Bengaluru, which is now turning into a concrete jungle, was once called the “Garden City” of India. Sprawling lakes and beautiful canopies adorned the city. Rapid urbanisation has led to the decrease of green cover to the extent that only 14,78,500 trees are left, according to an IISc study.

With this severe reduction of green cover, the only respite for Bangalore is the Bannerghatta National Park, which is often called the lungs of the city. Bannerghatta National park situated in the south of Bangalore was started in the year 1971 over an area of 110.1 comprised of 12 reserve forests. Now, a total of 11005.89 Ha of the area is under the park.

Importance of Bannerghatta

It is home to several species of animals including the endangered Asian Elephants, Indian Gaur, Sambar Deer, Spotted Deer, Wild pig, Sloth Bear, Pangolin, Black-naped Hare etc. Now, just several species of reptiles, mammals, amphibians and birds live in the forest. It is also an important location on the northern side of Mysore Elephant Reserve. It facilitates the movement path for Asian elephants that migrate from the adjacent Cauvery Wildlife Sanctuary, Krishnagiri and Hosur Forest Division of Tamil Nadu.

It is a crucial watershed for streams such as Antaragange Hole, Rayathmala Hole, Hebbalahalla, Suvarnamukhi. All these streams drain into the river Cauvery. It also sustains hydrology vital for maintaining the hydrological regime of rivers.

There are almost 120 human settlements located within five kms from the Bannerghatta National Park boundary, and there are five human settlements inside. Scheduled Tribes dominate the settlements with livestock rearing and agriculture as their main profession.    

What is the need for the forest?

The unchecked exploitation of forest resources due to urbanisation has been a significant threat to the conservation of forest and its resources.  

Stone quarrying and artificial sand manufacturing industries have been posing threats to the survival of national park. Even though there is a ban on quarrying of building materials around the national park to a radius of 1 km from the boundary of the park, the quarrying activities go unchecked.

This 1 km around the park also called the ‘Safe Zone’, was made in the interest of providing peaceful and tranquil habitat to wildlife. Unabated activities of quarrying are causing disturbances to wildlife due to excessive use of explosives and regular movement of heavy vehicles. These quarrying activities are illegal.

The illegal quarrying issue gave rise to human-animal conflict around the elephant corridor in Bannerghatta forest. Roads have been illegally built through the forest resulting in increasing number of road kills. 

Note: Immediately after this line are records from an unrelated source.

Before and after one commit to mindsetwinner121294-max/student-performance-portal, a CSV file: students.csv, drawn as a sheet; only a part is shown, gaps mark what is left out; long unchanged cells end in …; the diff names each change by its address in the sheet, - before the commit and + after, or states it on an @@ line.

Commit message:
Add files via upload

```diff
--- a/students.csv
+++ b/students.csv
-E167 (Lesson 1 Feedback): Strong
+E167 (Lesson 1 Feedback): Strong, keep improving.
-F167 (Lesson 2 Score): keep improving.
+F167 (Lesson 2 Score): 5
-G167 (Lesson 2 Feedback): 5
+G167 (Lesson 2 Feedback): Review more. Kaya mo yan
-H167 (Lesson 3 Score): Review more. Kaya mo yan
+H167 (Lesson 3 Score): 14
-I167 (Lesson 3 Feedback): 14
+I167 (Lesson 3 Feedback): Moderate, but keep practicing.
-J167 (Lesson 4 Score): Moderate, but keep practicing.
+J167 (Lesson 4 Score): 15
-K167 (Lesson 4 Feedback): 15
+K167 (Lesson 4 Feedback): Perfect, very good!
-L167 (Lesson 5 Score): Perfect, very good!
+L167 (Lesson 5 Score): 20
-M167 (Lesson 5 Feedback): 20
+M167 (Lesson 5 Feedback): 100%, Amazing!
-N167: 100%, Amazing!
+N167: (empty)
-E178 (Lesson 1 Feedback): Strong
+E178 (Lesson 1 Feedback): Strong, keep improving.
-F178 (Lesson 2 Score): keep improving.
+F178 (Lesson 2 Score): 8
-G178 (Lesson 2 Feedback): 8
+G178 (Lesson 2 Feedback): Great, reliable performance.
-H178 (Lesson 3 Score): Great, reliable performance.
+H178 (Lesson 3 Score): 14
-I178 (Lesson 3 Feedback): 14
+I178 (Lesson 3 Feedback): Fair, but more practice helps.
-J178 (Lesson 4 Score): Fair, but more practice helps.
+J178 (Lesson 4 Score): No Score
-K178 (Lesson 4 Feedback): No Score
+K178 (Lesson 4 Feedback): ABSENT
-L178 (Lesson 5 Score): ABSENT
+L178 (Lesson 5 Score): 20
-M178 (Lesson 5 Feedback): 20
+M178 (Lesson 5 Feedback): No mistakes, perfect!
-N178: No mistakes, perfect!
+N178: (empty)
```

Not only quarrying, poaching, stealing of natural resources of the forest, and theft of sand is rampant in the area. In a notable incident, three poachers (with crude bombs to blow up wild boars) were apprehended by forest guards who were unfortunately beaten up by the poachers. The forest guards reported the matter to the police but the incident was ‘resolved’ when the poachers reached an amicable settlement with the forest guards.

Re-invoking our PIL to stop the eco-plunder of Bannerghatta National Park, Bengaluru. Please sign the petition. We need 1 Lakh signatures so we can ask the Supreme Court to intervene and take corrective action. Share with all and show your support!

Posted by Vijay Nishanth on Thursday, March 15, 2018

Elephants under threat

Most elephant corridors in the State are under threat. In 2012, Dr Raman Sukumar, pachydermist and professor of IISc along with a few others identified 20 corridors in South India. Almost 77.23% of these corridors were regularly being used by elephants to move from one place to the other.

The Thalli-Tanda corridor connects the Bannerghatta National Park, Kanakapura range and the northern part of Hosur forest division. Justice Shailendra Kumar in 2012, directed officials of the mines and geology department to ensure that no illegal quarrying takes place within the ‘Safe Zone’. The order was first issued in 1991.

More than 20 years have gone by, but the quarries keep functioning inside the forest. This is because of the alleged nexus between the quarrying lobby and the officials of the mines and geology department. Even though Bannerghatta Police station and deputy conservator of forest office are situated near the park, the activities fail to halt.

Elephants are sensitive to sound, and they get easily startled a by a loud noise. A forest guard says that the quarries, they use gelatin stick for blasting and that noise and dust makes elephants go crazy. They wander into the villages and stray from agricultural land.

Elephants also need 250-300 kgs of fodder and 150 litres of water a day to survive. But with the reduction of habitats due to the quarries and coming up of new private resorts, the elephant has nowhere to go. There is also a severe shortage of fodder and water. All these reasons together have forced elephants to stray into human settlements.

There is also an increase of filter sands in the area. The filter sand units are usually placed near the water. These units separate sand through a filtering process. These units are hindering the movement of elephants near water bodies. According to the sand policy that came out in April 2011, filter sand units are banned in the state.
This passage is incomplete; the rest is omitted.